Hypnosis for management of claustrophobia in magnetic resonance imaging (Study developed at Hospital e Maternidade São Camilo Pompeia, São Paulo, SP, Brazil)
http://www.scielo.br/scielo.php?script=sci_arttext&pid=S0100-39842010000100007&lng=en&nrm=iso&tlng=en

Results: Out of the sample, 18 (90%) patients were susceptible to the technique. Of the 16 hypnotizable subjects who were submitted to magnetic resonance imaging, 15 (93.8%) could complete the examination under hypnotic trance, with no sign of claustrophobia and without need of sedative drugs.

Conclusion: Hypnosis is an alternative to anesthetic sedation for claustrophobic patients who must undergo magnetic resonance imaging.

Notes: The objective was to evaluate the efficacy of hypnosis for management of claustrophobia in patients submitted to magnetic resonance imaging (MRI). Twenty claustrophobic patients referred for magnetic resonance imaging under sedation were submitted to hypnosis The patients susceptible to hypnosis were submitted to magnetic resonance imaging under hypnotic trance without using sedative drugs.

After hypnotic induction, the patients underwent ideosensory activities, with induction of vivid, pleasant visual and kinesthetic sensations (walk through a relaxing, safe and welcoming landscape) associated with a sensation of peace, tranquility and safety.
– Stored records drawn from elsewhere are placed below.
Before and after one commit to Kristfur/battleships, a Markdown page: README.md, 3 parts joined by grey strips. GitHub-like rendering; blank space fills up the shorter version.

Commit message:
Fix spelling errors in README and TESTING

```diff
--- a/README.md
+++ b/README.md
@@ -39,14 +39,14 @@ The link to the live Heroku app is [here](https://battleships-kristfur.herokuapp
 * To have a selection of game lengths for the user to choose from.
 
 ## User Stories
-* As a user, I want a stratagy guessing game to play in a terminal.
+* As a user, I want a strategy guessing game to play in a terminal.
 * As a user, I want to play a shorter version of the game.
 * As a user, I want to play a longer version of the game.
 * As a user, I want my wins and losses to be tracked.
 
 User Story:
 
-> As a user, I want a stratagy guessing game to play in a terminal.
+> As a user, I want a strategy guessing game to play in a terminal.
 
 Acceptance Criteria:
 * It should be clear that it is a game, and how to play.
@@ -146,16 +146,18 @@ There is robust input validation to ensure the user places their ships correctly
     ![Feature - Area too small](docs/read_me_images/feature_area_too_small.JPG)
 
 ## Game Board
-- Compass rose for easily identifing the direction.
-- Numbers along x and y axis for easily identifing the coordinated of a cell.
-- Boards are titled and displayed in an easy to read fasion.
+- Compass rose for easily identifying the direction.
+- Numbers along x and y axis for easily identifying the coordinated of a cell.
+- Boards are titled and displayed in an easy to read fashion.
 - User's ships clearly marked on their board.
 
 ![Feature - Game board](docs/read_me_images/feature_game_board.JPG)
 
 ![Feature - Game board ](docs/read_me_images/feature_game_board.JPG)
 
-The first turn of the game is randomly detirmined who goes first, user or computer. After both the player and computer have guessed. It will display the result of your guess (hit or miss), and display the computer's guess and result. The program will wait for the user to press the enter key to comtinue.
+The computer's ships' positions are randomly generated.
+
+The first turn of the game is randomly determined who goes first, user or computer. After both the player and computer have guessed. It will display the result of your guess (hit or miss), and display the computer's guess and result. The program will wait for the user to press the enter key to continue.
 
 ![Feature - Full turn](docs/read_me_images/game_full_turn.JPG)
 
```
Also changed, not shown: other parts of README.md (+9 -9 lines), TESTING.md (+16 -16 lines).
After the establishment of the hypnogenic signal, the patients were dehypnotized for assessment of the depth and efficacy of the induced hypnotic trance. Subsequently, hypnosis was induced again, this time by means of the hypnogenic signal. In this second procedure (double induction technique), the patients were introduced to the different phases of the MRI examination which are resignified and associated with the relaxing sensation achieved in the previous ideosensory activity. On the occasion of the procedure, the patient was hypnotized with utilization of the hypnogenic signal in a preparation room, and taken on a wheelchair to the MRI equipment, being dehypnotized once the procedure was completed.

Radiologia Brasileira, Vol. 43, No. 1, São Paulo Jan./Feb. 2010
By: Luiz Guilherme Carneiro Velloso (Maternidade São Camilo Pompeia, São Paulo, SP, Brazil); Maria de Lourdes DupratII (Psychologist, Group of Medical Hypnosis and Hypnotherapy of Hospital e Maternidade São Camilo Pompeia, São Paulo, SP, Brazil); Ricardo Martins (Biomedical Scientist, Unit of Imaging Diagnosis – Hospital e Maternidade São Camilo Pompeia, São Paulo, SP, Brazil); Luiz Scoppetta (MD, Radiologist, Unit of Imaging Diagnosis – Hospital e Maternidade São Camilo Pompeia, São Paulo, SP, Brazil)

Study 2: More Hypnosis for MRI Procedures
Magnetic Resonance Imaging: Improved Patient Tolerance Utilizing Medical Hypnosis
http://www.ncbi.nlm.nih.gov/pubmed/2270840

Results: Magnetic Resonance Imaging (MRI) is a medical procedure where patients are required to lie on their backs in a tight cylinder (with only a few inches of space between their face and the top of the chamber) for up to an hour. Between one and ten percent of patients experience feelings of panic and other claustrophobic reactions. Many are unable to complete the procedure. This study reports on how hypnosis was used to help ten claustrophobic patients successfully undergo this procedure.

Am J Clin Hypn. 1990 Oct;33(2):80-4
By: P. J. Friday, W. S. Kubal , Shadyside Hospital, Pittsburgh, PA, USA

Study 3: More Hypnosis for MRI Procedures
Hypnosis Using a Communication Device to Increase Magnetic Resonance Imaging Tolerance with a Claustrophobic Patient.
http://www.ncbi.nlm.nih.gov/pubmed/9922650

The paper reports on the case of a woman who was unable to have an MRI because she was claustrophobic and panicked in such confined environments. She was then hypnotized twice and given post-hypnotic suggestions to increase her sense of comfort and relaxation and gain control over her body’s responses. She was then hypnotized through headphones when she entered the MRI unit where she was able to complete the procedure. This patient was successfully able to cope with this procedure and reported great satisfaction with treatment.

Mil Med. 1999 Jan;164(1):71-2
By: E. P. Simon, Clinical Psychology Department, Tripler Army Medical Center, Honolulu, HI 96859, USA